* WHAT TO DO
Look through the listing below, and wherever a line has the string "public", copy it.
****************
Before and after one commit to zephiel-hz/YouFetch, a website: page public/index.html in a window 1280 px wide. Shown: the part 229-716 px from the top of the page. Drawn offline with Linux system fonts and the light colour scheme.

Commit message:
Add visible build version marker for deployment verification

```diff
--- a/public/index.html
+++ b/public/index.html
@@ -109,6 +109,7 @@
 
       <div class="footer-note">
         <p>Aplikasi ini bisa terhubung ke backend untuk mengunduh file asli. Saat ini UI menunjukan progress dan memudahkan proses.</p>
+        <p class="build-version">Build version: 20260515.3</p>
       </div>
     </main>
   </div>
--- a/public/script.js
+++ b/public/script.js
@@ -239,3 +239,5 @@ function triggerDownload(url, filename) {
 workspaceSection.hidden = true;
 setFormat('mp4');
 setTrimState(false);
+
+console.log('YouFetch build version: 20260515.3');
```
****************
* ANSWER SPACE
Before and after one commit to zephiel-hz/YouFetch, a website: page public/index.html in a window 1280 px wide. Shown: the part 229-716 px from the top of the page. Drawn offline with Linux system fonts and the light colour scheme.
--- a/public/index.html
+++ b/public/index.html
--- a/public/script.js
+++ b/public/script.js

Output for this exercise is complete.